WHAT THE TASK REQUIRES: Which lines of the data hold the word "docs"? Copy all of them.

[Data extracted from a collection]
^^^^
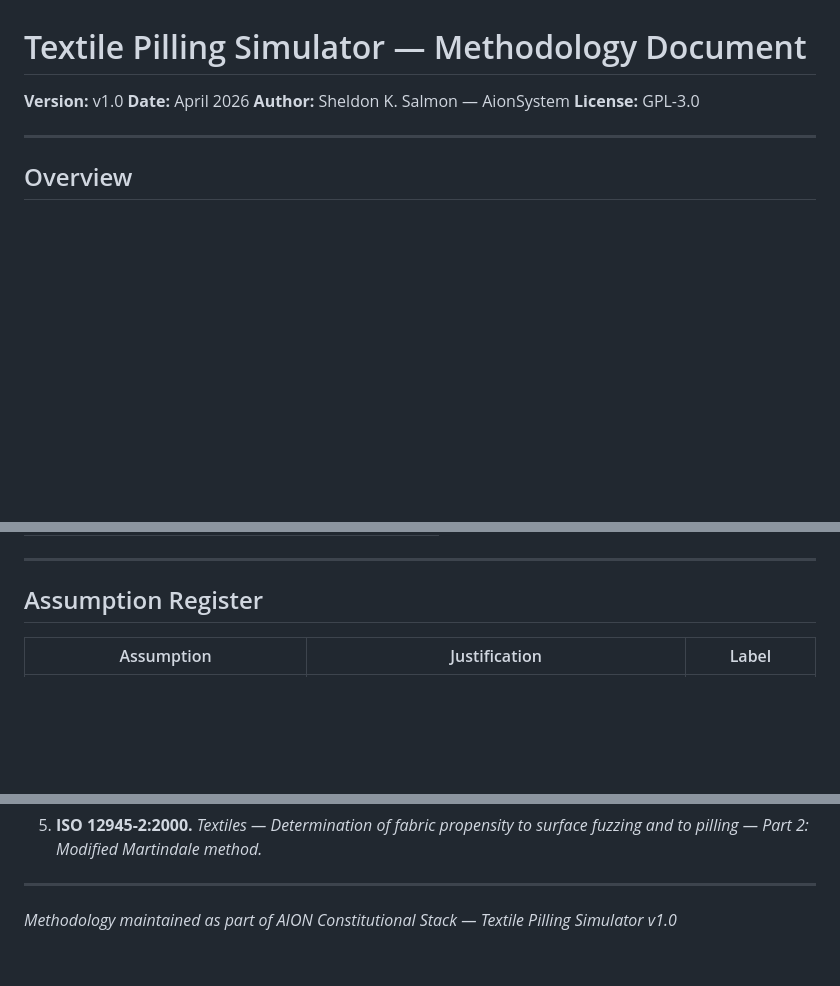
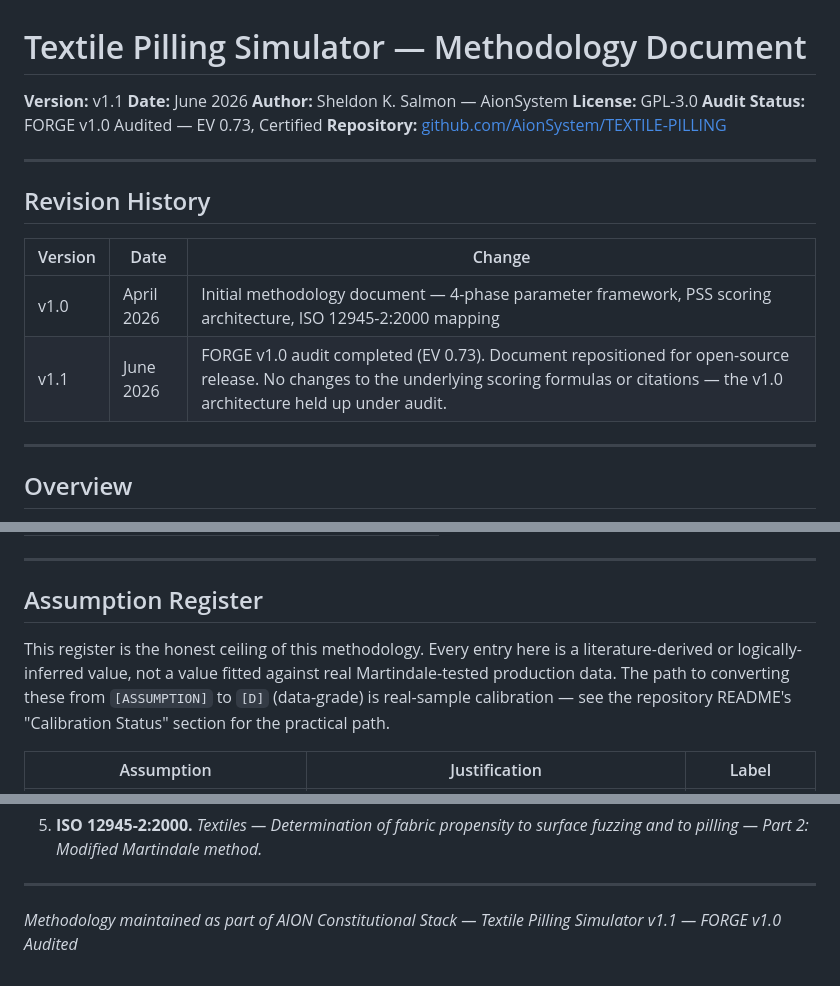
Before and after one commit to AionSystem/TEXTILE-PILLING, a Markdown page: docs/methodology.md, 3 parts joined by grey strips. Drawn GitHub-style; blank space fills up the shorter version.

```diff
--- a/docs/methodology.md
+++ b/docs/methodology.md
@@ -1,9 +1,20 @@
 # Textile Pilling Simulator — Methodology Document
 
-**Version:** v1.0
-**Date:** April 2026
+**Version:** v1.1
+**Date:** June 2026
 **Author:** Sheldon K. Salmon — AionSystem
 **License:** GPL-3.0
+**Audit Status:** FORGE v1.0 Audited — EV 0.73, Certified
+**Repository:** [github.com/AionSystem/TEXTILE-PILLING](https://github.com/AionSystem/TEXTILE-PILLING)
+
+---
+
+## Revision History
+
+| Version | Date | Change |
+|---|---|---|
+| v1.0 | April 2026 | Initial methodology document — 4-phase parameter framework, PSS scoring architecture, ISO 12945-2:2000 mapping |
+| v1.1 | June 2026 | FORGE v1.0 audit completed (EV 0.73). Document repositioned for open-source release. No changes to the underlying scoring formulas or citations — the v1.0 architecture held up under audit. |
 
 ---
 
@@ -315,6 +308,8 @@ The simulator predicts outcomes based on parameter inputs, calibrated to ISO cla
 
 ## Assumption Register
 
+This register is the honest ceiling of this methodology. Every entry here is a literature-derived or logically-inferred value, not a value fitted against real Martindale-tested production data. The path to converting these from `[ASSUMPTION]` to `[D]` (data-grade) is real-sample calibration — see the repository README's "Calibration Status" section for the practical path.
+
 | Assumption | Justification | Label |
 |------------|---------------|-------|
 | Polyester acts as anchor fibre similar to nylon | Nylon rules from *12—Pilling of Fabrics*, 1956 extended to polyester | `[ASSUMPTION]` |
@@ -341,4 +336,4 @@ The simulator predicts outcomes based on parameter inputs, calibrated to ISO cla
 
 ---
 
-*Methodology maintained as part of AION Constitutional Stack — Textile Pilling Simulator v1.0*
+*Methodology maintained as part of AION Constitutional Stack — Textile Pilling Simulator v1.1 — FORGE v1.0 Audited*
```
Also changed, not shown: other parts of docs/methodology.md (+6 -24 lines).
^^^^
FINISHED TASK:
Before and after one commit to AionSystem/TEXTILE-PILLING, a Markdown page: docs/methodology.md, 3 parts joined by grey strips. Drawn GitHub-style; blank space fills up the shorter version.
--- a/docs/methodology.md
+++ b/docs/methodology.md
Also changed, not shown: other parts of docs/methodology.md (+6 -24 lines).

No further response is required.